[Extracted records — start]

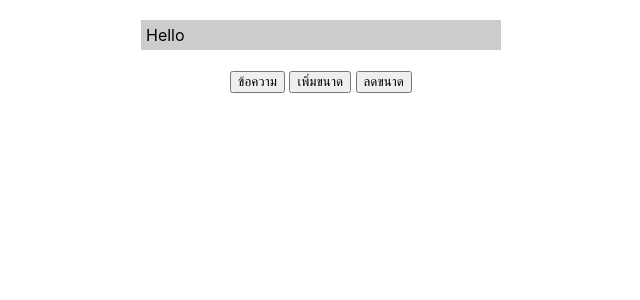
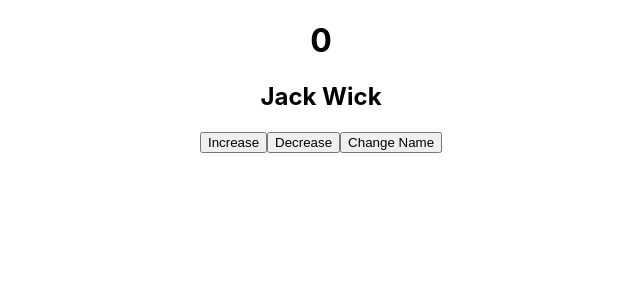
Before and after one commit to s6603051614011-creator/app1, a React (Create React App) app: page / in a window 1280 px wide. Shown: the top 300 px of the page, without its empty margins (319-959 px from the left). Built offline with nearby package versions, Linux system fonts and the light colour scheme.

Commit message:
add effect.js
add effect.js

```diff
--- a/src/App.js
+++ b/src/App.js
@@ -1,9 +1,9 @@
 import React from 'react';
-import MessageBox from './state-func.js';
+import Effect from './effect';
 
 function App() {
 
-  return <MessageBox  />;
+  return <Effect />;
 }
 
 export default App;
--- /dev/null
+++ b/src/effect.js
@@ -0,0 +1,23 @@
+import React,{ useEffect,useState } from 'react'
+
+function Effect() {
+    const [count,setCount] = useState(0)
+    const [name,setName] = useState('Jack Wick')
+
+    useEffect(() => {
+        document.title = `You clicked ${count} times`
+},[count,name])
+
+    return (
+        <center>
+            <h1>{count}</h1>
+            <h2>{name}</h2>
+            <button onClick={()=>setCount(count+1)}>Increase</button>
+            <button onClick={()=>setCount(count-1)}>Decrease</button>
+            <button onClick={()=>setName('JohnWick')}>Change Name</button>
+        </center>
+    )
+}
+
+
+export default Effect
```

[Extracted records — finish]
[Extracted records — start]

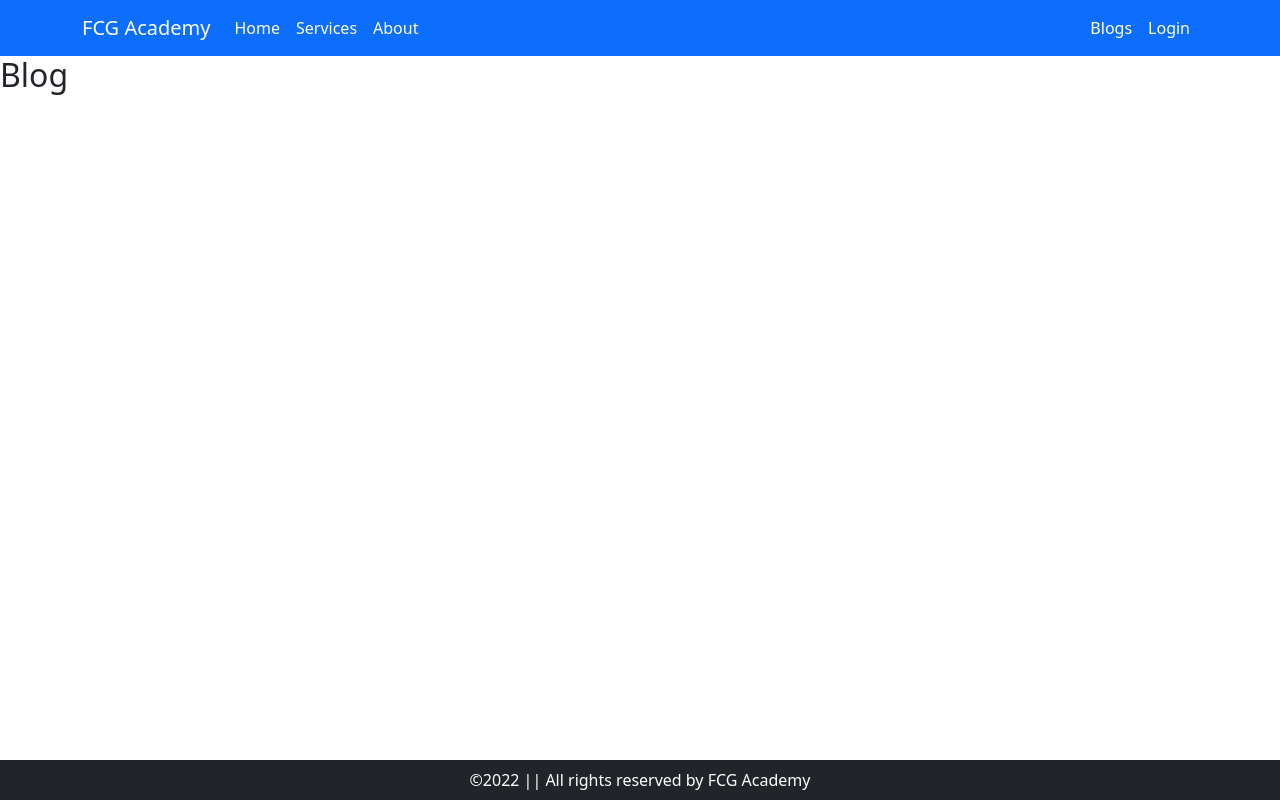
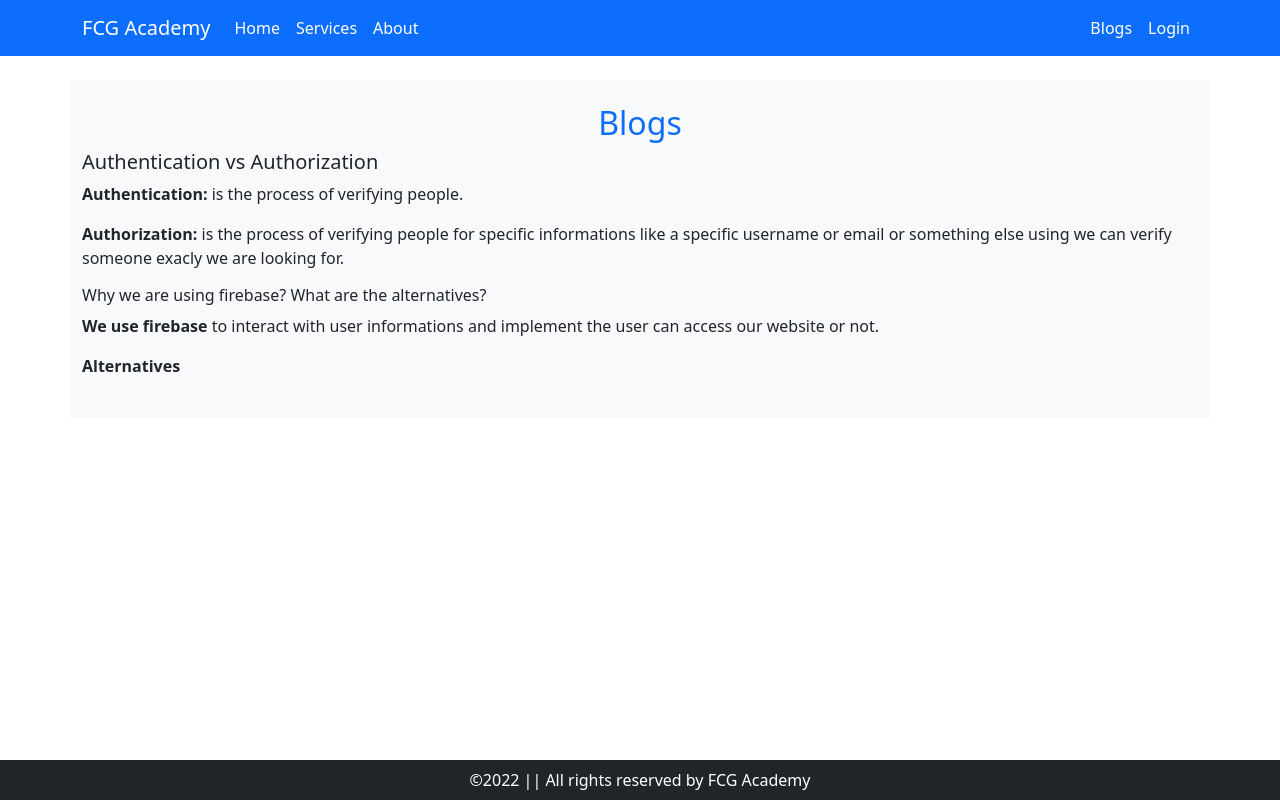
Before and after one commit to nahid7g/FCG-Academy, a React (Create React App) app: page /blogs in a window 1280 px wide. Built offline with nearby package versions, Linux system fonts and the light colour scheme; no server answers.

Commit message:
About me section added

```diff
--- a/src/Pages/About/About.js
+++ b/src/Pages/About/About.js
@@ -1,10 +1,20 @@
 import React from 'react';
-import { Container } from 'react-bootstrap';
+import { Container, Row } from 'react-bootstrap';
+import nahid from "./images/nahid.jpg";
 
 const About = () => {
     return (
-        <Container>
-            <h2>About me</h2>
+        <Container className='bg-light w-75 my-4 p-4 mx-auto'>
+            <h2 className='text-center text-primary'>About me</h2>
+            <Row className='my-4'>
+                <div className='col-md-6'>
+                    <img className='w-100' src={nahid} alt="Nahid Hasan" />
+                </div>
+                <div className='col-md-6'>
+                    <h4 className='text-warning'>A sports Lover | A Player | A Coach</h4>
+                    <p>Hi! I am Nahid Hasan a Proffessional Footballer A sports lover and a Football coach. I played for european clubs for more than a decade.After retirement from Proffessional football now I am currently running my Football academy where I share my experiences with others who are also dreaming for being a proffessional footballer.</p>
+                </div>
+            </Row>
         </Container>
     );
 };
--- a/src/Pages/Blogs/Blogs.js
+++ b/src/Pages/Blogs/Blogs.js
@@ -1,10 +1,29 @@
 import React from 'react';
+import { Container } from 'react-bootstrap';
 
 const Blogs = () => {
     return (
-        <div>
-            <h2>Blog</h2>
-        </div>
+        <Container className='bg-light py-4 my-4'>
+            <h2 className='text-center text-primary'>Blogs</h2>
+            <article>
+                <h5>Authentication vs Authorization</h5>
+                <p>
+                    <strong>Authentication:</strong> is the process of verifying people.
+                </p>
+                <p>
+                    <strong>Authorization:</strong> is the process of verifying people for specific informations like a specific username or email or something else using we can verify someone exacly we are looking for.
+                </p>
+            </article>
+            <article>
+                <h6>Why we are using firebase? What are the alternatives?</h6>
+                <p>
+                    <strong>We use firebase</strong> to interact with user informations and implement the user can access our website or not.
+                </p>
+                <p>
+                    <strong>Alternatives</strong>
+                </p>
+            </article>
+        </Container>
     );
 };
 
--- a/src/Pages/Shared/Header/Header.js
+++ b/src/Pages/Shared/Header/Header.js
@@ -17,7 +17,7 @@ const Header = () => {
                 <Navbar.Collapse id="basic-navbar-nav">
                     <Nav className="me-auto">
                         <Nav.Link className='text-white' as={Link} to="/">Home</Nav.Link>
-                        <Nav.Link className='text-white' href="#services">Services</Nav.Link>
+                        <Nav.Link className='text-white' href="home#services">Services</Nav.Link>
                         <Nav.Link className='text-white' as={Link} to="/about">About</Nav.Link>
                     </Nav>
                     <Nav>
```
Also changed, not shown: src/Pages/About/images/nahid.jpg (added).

[Extracted records — finish]

◆ Exercise description
Check each line of the data above for the word "count" and copy the ones where it is found.

◆ Exercise result
+    const [count,setCount] = useState(0)
+        document.title = `You clicked ${count} times`
+},[count,name])
+            <h1>{count}</h1>
+            <button onClick={()=>setCount(count+1)}>Increase</button>
+            <button onClick={()=>setCount(count-1)}>Decrease</button>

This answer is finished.